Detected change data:
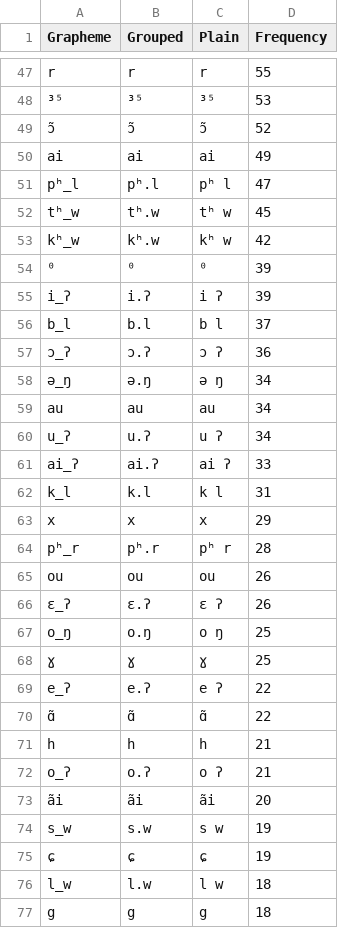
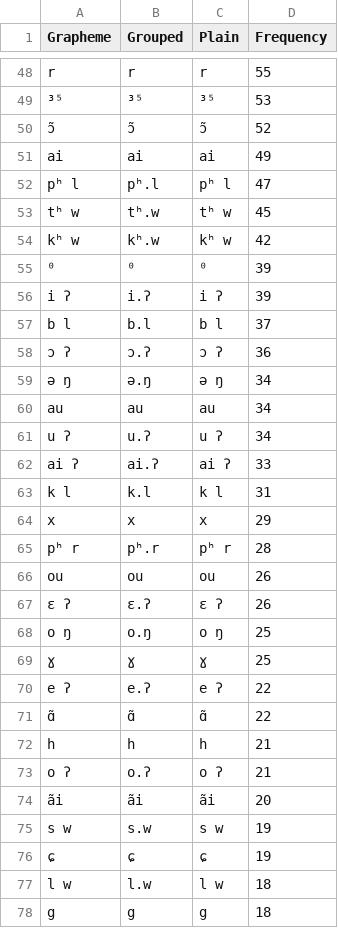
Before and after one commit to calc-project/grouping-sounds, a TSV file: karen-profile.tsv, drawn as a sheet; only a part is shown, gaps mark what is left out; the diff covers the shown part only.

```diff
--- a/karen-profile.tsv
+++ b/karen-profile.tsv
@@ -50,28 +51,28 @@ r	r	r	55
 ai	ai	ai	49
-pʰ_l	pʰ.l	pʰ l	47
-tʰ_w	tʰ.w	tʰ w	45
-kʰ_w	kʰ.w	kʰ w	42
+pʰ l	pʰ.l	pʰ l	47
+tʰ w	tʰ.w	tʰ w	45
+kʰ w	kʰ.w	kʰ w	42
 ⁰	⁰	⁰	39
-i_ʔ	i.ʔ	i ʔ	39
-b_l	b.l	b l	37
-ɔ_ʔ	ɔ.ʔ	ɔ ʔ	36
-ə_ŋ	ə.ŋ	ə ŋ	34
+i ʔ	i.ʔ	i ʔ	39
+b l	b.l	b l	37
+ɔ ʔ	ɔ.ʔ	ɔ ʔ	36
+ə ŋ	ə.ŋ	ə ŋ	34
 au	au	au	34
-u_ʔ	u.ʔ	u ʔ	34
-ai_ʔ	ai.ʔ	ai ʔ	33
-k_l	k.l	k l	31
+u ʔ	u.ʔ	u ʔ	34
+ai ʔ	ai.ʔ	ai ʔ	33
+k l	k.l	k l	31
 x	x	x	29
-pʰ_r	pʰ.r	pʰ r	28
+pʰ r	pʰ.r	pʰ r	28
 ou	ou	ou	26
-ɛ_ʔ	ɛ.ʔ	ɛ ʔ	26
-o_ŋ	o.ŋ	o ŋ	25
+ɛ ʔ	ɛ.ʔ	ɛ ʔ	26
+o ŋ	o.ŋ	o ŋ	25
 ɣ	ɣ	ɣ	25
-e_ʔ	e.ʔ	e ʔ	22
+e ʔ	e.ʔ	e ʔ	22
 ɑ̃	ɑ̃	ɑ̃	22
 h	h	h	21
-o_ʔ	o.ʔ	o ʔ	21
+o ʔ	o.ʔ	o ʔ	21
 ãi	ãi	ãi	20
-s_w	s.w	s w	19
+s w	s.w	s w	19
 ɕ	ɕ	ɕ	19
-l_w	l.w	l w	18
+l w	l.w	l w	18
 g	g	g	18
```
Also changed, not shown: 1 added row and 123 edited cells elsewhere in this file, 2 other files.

==

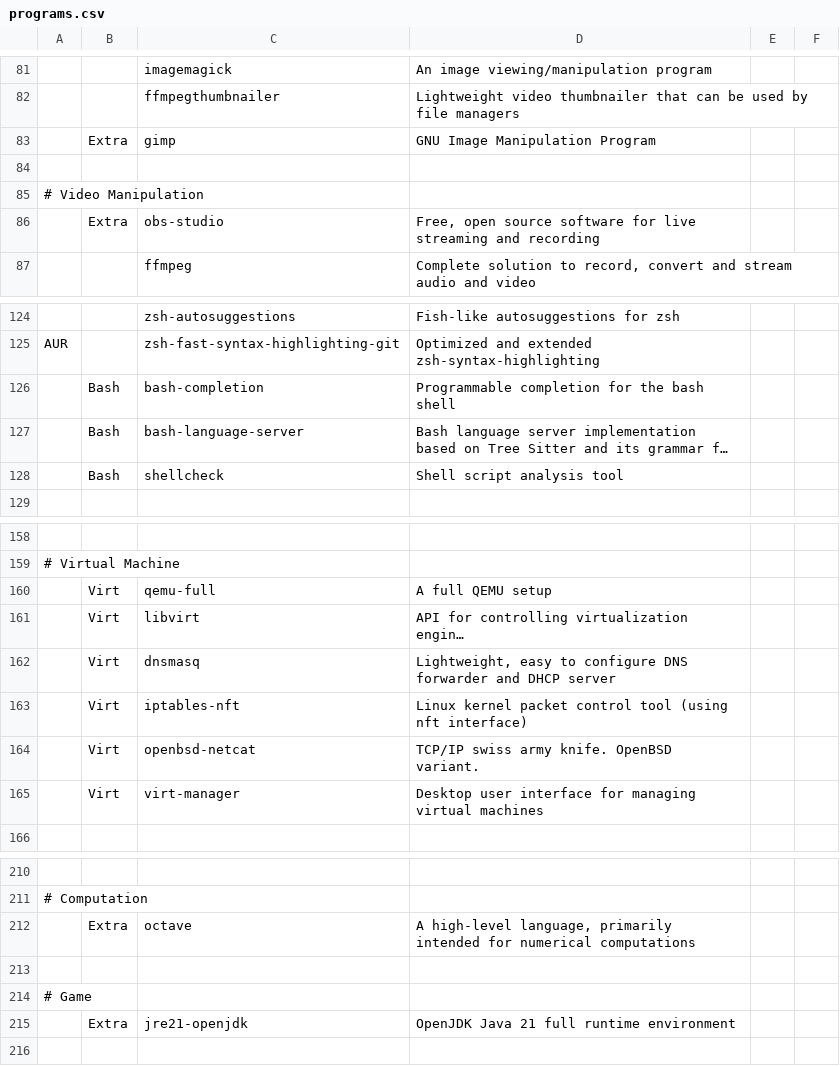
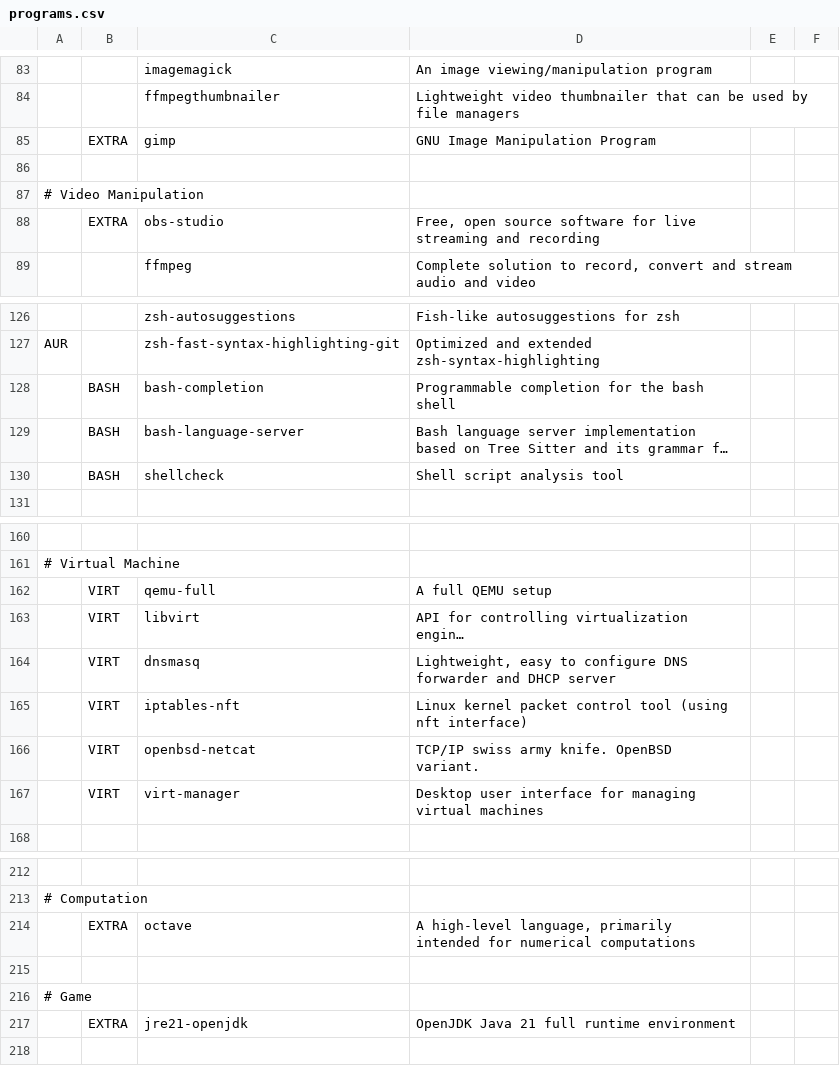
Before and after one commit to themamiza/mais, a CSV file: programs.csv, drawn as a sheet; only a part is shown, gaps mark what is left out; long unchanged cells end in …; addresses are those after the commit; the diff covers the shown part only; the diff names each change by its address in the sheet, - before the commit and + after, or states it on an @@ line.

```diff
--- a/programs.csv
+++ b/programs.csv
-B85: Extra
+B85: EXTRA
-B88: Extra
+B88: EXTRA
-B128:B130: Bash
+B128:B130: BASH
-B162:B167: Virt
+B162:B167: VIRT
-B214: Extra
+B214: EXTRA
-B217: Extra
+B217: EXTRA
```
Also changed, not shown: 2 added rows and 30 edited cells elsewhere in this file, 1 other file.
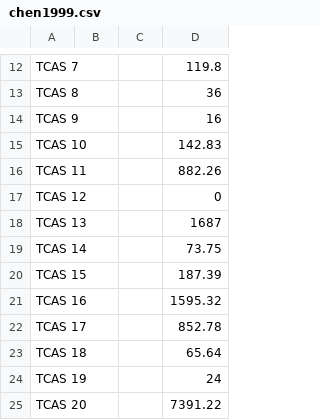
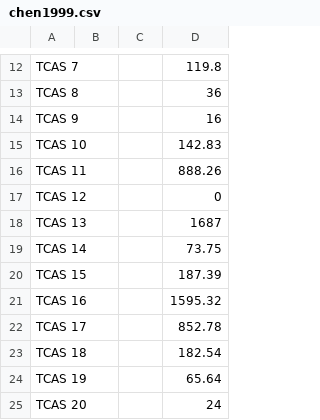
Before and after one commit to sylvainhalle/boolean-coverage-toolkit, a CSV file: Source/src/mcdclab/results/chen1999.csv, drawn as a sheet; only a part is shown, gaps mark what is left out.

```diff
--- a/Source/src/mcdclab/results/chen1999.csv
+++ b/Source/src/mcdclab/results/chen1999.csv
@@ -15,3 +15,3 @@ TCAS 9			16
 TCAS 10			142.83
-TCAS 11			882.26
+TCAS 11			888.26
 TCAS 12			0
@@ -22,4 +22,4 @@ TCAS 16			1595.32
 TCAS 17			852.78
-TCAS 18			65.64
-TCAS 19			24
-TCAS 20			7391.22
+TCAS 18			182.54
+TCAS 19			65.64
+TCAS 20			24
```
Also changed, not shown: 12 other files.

==

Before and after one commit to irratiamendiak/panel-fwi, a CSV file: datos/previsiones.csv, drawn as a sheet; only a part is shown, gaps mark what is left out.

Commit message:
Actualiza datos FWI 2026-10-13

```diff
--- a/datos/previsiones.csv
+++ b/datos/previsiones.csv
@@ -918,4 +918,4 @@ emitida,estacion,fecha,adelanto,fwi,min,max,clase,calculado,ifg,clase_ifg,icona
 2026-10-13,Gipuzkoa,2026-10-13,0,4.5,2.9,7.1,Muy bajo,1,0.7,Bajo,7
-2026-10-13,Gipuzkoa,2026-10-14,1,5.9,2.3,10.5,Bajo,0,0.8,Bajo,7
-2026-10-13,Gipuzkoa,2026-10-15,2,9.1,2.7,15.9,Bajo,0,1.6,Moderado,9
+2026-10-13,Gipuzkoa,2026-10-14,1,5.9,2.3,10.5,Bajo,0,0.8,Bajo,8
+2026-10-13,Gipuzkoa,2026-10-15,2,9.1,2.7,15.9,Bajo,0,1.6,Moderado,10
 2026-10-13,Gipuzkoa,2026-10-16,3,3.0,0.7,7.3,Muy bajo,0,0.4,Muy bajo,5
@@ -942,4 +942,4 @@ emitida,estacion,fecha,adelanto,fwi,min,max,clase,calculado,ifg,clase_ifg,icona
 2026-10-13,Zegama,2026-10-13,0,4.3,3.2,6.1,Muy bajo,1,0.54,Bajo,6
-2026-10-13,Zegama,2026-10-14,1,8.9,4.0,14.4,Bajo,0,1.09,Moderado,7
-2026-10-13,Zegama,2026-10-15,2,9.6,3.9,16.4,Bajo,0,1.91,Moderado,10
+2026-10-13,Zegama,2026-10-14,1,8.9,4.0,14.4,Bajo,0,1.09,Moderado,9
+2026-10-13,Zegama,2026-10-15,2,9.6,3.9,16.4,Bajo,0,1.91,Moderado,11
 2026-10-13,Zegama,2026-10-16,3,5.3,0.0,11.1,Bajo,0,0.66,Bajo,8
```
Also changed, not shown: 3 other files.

(Exercise aim)
Look through the data and gather every line with the string "edited" in it.

(Solution to the problem)
Also changed, not shown: 1 added row and 123 edited cells elsewhere in this file, 2 other files.
Also changed, not shown: 2 added rows and 30 edited cells elsewhere in this file, 1 other file.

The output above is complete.